PROBLEM TO WORK ON
A faithful copy of every entry is the goal; keep the images out of it.

BEGIN SUPPLIED MATERIAL

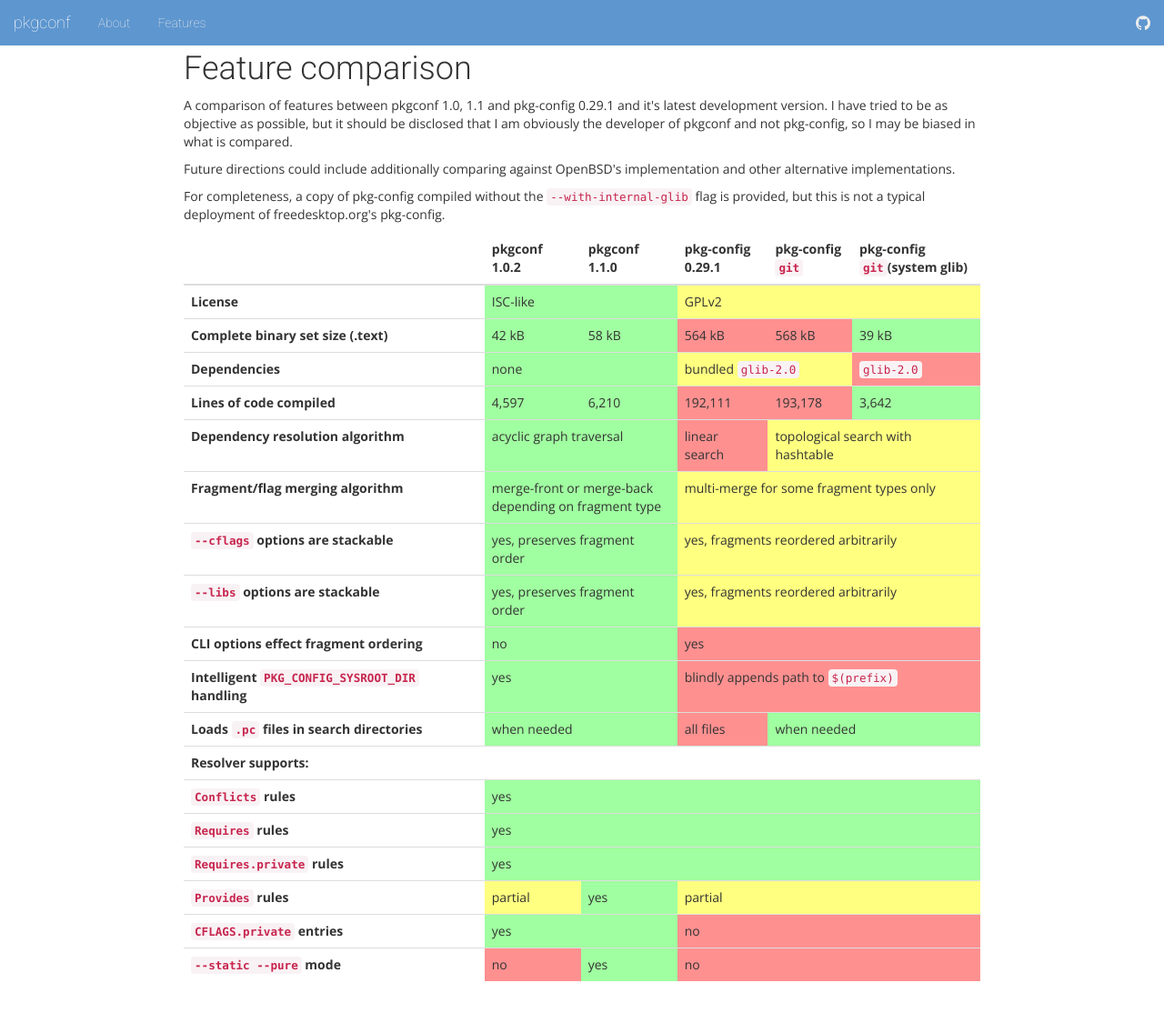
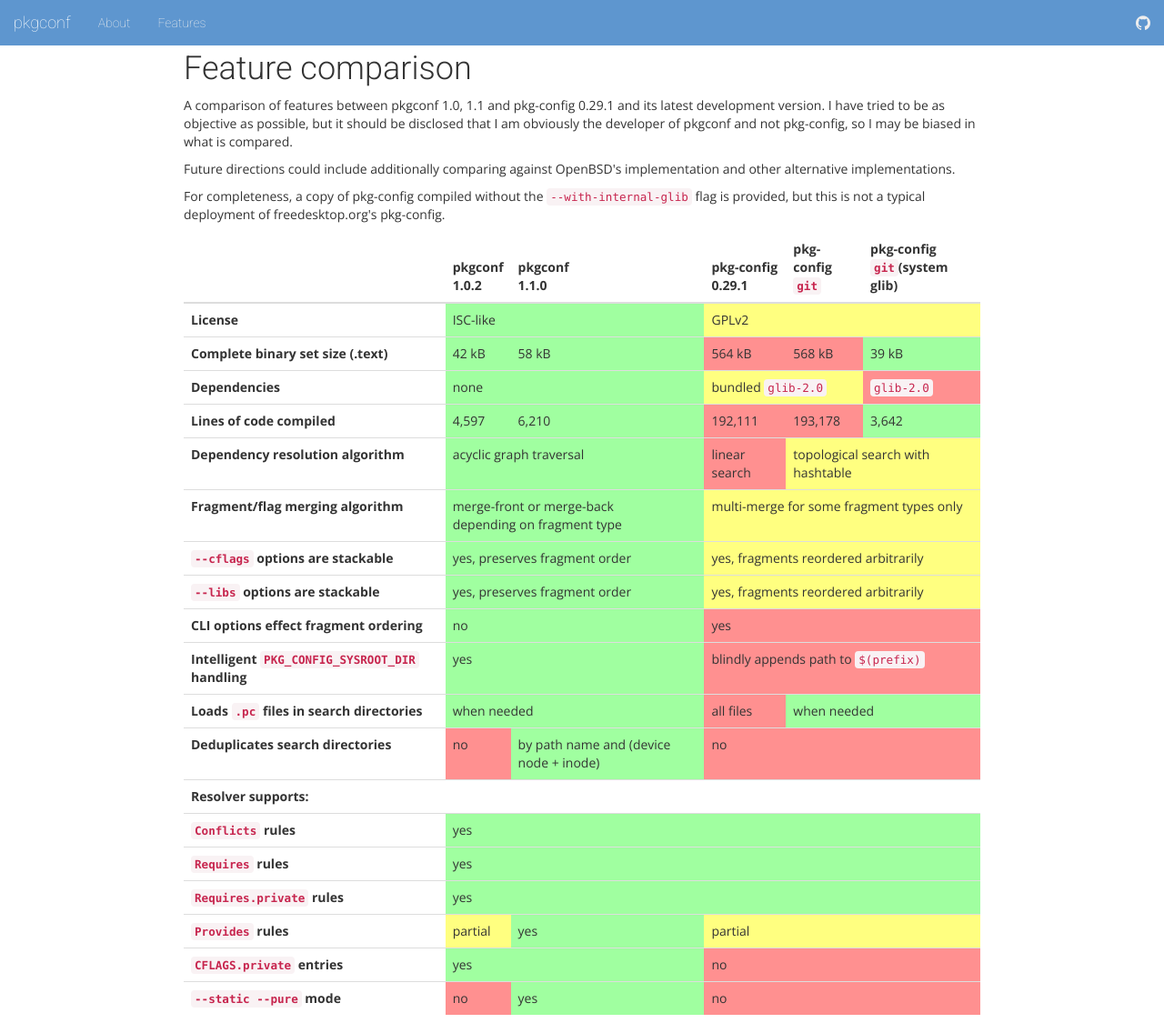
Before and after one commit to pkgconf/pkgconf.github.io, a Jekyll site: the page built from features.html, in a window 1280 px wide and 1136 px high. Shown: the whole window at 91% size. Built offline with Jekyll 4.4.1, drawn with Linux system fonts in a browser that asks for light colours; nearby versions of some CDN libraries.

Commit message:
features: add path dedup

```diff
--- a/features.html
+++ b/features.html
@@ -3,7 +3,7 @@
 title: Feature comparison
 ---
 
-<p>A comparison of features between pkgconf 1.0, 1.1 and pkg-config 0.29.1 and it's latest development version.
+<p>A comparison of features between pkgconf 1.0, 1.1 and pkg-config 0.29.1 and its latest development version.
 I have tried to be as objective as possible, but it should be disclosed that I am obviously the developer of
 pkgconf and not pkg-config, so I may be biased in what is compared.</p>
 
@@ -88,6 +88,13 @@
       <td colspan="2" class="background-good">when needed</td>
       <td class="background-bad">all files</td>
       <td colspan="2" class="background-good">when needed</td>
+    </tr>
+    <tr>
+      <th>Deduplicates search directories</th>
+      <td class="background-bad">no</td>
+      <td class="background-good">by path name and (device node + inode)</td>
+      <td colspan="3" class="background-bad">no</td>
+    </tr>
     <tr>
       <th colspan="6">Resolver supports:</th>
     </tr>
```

END SUPPLIED MATERIAL

RESULT
Before and after one commit to pkgconf/pkgconf.github.io, a Jekyll site: the page built from features.html, in a window 1280 px wide and 1136 px high. Shown: the whole window at 91% size. Built offline with Jekyll 4.4.1, drawn with Linux system fonts in a browser that asks for light colours; nearby versions of some CDN libraries.

Commit message:
features: add path dedup

```diff
--- a/features.html
+++ b/features.html
@@ -3,7 +3,7 @@
 title: Feature comparison
 ---
 
-<p>A comparison of features between pkgconf 1.0, 1.1 and pkg-config 0.29.1 and it's latest development version.
+<p>A comparison of features between pkgconf 1.0, 1.1 and pkg-config 0.29.1 and its latest development version.
 I have tried to be as objective as possible, but it should be disclosed that I am obviously the developer of
 pkgconf and not pkg-config, so I may be biased in what is compared.</p>
 
@@ -88,6 +88,13 @@
       <td colspan="2" class="background-good">when needed</td>
       <td class="background-bad">all files</td>
       <td colspan="2" class="background-good">when needed</td>
+    </tr>
+    <tr>
+      <th>Deduplicates search directories</th>
+      <td class="background-bad">no</td>
+      <td class="background-good">by path name and (device node + inode)</td>
+      <td colspan="3" class="background-bad">no</td>
+    </tr>
     <tr>
       <th colspan="6">Resolver supports:</th>
     </tr>
```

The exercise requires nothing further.